🕐 4 min read

This is an AP Member Exchange shared by the Wichita Falls Times Record News

WICHITA FALLS, Texas (AP) — As a subspecialist in infectious diseases, Dr. Robert McBroom Jr. has wrangled and wrestled and communed via microscope with tiny living things.

But, absorbed by his study of little living things, one big thing got past him.

The Wichita Falls Times Record News (http://bit.ly/2hsqkAd ) reports he was at Kell West Regional Hospital when one of the nurses congratulated him on getting his bachelor’s degree.

“What are you talking about?” he said. “I didn’t know anything about it. . How did you know about it?”

As it turns out, Midwestern State University’s board of regents in August approved a petition for a bachelor’s degree in science submitted on McBroom’s behalf. He received that degree Dec. 17 at Kay Yeager Coliseum during MSU’s winter commencement ceremony.

It’s an honor being bestowed upon McBroom more than four decades after he might have walked the stage with his fellow MSU Indians, now called MSU Mustangs after a mascot change several years ago.
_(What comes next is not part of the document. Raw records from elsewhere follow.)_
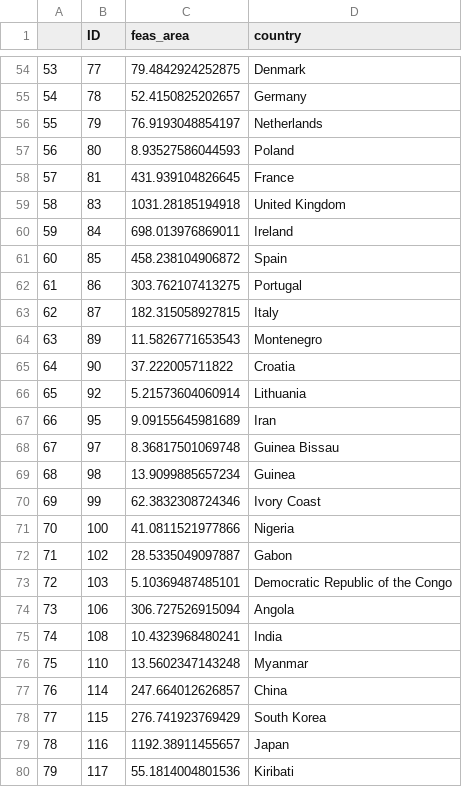
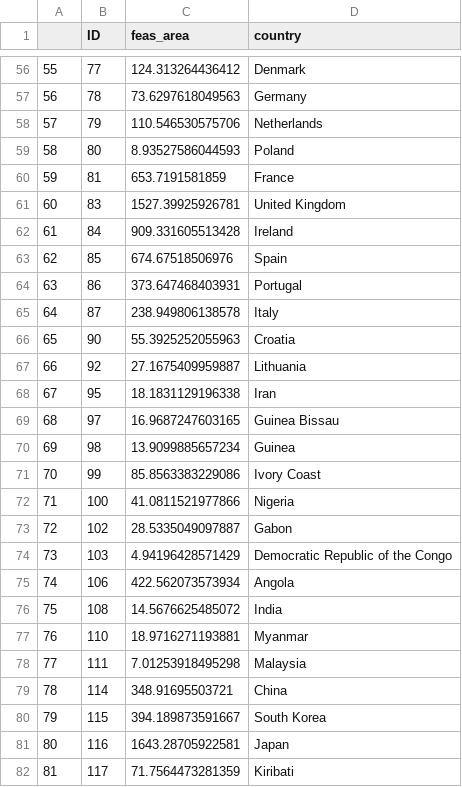
Before and after one commit to CART-sci/seaweed, a CSV file: Data/sw_feasible_countries.csv, drawn as a sheet; only a part is shown, gaps mark what is left out; removed rows and columns are numbered as before the commit, all else as after; the diff covers the shown part only; the diff names each change by its address in the sheet, - before the commit and + after, or states it on an @@ line.

```diff
--- a/Data/sw_feasible_countries.csv
+++ b/Data/sw_feasible_countries.csv
@@ column A renumbered from row 7 down @@
-C56 (feas_area): 79.4842924252875
+C56 (feas_area): 124.313264436412
-C57 (feas_area): 52.4150825202657
+C57 (feas_area): 73.6297618049563
-C58 (feas_area): 76.9193048854197
+C58 (feas_area): 110.546530575706
-C60 (feas_area): 431.939104826645
+C60 (feas_area): 653.7191581859
-C61 (feas_area): 1031.28185194918
+C61 (feas_area): 1527.39925926781
-C62 (feas_area): 698.013976869011
+C62 (feas_area): 909.331605513428
-C63 (feas_area): 458.238104906872
+C63 (feas_area): 674.67518506976
-C64 (feas_area): 303.762107413275
+C64 (feas_area): 373.647468403931
-C65 (feas_area): 182.315058927815
+C65 (feas_area): 238.949806138578
-row 64: 63 | 89 | 11.5826771653543 | Montenegro
-C66 (feas_area): 37.222005711822
+C66 (feas_area): 55.3925252055963
-C67 (feas_area): 5.21573604060914
+C67 (feas_area): 27.1675409959887
-C68 (feas_area): 9.09155645981689
+C68 (feas_area): 18.1831129196338
-C69 (feas_area): 8.36817501069748
+C69 (feas_area): 16.9687247603165
-C71 (feas_area): 62.3832308724346
+C71 (feas_area): 85.8563383229086
-C74 (feas_area): 5.10369487485101
+C74 (feas_area): 4.94196428571429
-C75 (feas_area): 306.727526915094
+C75 (feas_area): 422.562073573934
-C76 (feas_area): 10.4323968480241
+C76 (feas_area): 14.5676625485072
-C77 (feas_area): 13.5602347143248
+C77 (feas_area): 18.9716271193881
+row 78: 77 | 111 | 7.01253918495298 | Malaysia
-C79 (feas_area): 247.664012626857
+C79 (feas_area): 348.91695503721
-C80 (feas_area): 276.741923769429
+C80 (feas_area): 394.189873591667
-C81 (feas_area): 1192.38911455657
+C81 (feas_area): 1643.28705922581
-C82 (feas_area): 55.1814004801536
+C82 (feas_area): 71.7564473281359
```
Also changed, not shown: 3 added rows, 1 removed row and 97 edited cells elsewhere in this file.
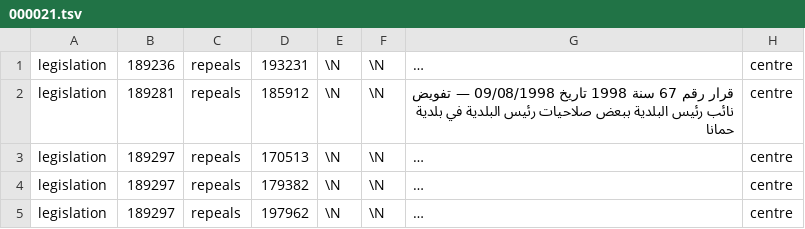
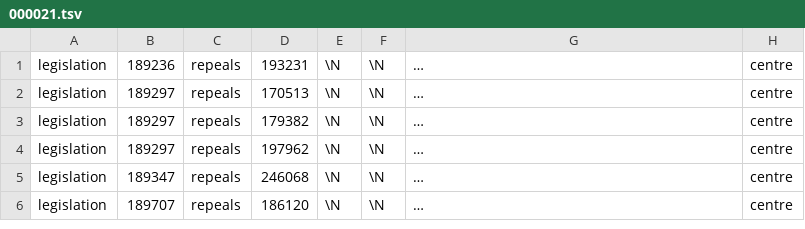
Before and after one commit to taktekhq/lebanese-legislation, a TSV file: data/tables/reference/000021.tsv, drawn as a sheet; only a part is shown; the shorter side is filled out with more unchanged rows; long unchanged cells end in …; removed rows and columns are numbered as before the commit, all else as after; the diff covers the shown part only; the diff names each change by its address in the sheet, - before the commit and + after, or states it on an @@ line.

```diff
--- a/data/tables/reference/000021.tsv
+++ b/data/tables/reference/000021.tsv
-row 2: legislation | 189281 | repeals | 185912 | \N | \N | قرار رقم 67 سنة 1998 تاريخ 09/08/1998 — تفويض نائب رئيس البلدية ببعض صلاحيات رئيس البلدية في بلدية حمانا | centre
```
Also changed, not shown: 3 added rows and 3 removed rows elsewhere in this file, data/tables/graph_edge/000047.tsv, data/tables/graph_edge/000073.tsv, 48 other files.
“Bridgette must have had something to with this,” McBroom said of his wife getting the petition process started. “… I never would have.”

Applying for the degree now just seemed like serendipity.

It was in 2015 when McBroom saw MSU president finalist Suzanne Shipley’s photograph on the television screen, along with an invitation to the community to attend a forum to meet her.

“She looked familiar,” he said and wondered if she was the same Suzanne Shipley he knew back in Lubbock, when his dad, a professor of world literature at MSU, was there working on his doctorate.

“Her brother was my best friend in high school,” he said.

That’s when McBroom decided to attend the forum and stood up and asked Shipley, who is now the MSU president, “Do you have a brother named Wesley?”

“Oh no! You’re Bob McBroom! This was my first boyfriend . What are you doing now?” she said with a laugh.

It was back in his days at MSU, when the soft-spoken, unassuming doctor was barely 20, that his academic counselors suggested he not finish his bachelor’s degree in science.

“I had done well for two years. My faculty adviser suggested I try and apply (to medical school); I had another year to go. . I never completed my degree at Midwestern and just went on to medical school.”

Four years later, without a bachelor’s degree in hand, McBroom graduated with his medical degree from the University of Texas Medical Branch in Galveston.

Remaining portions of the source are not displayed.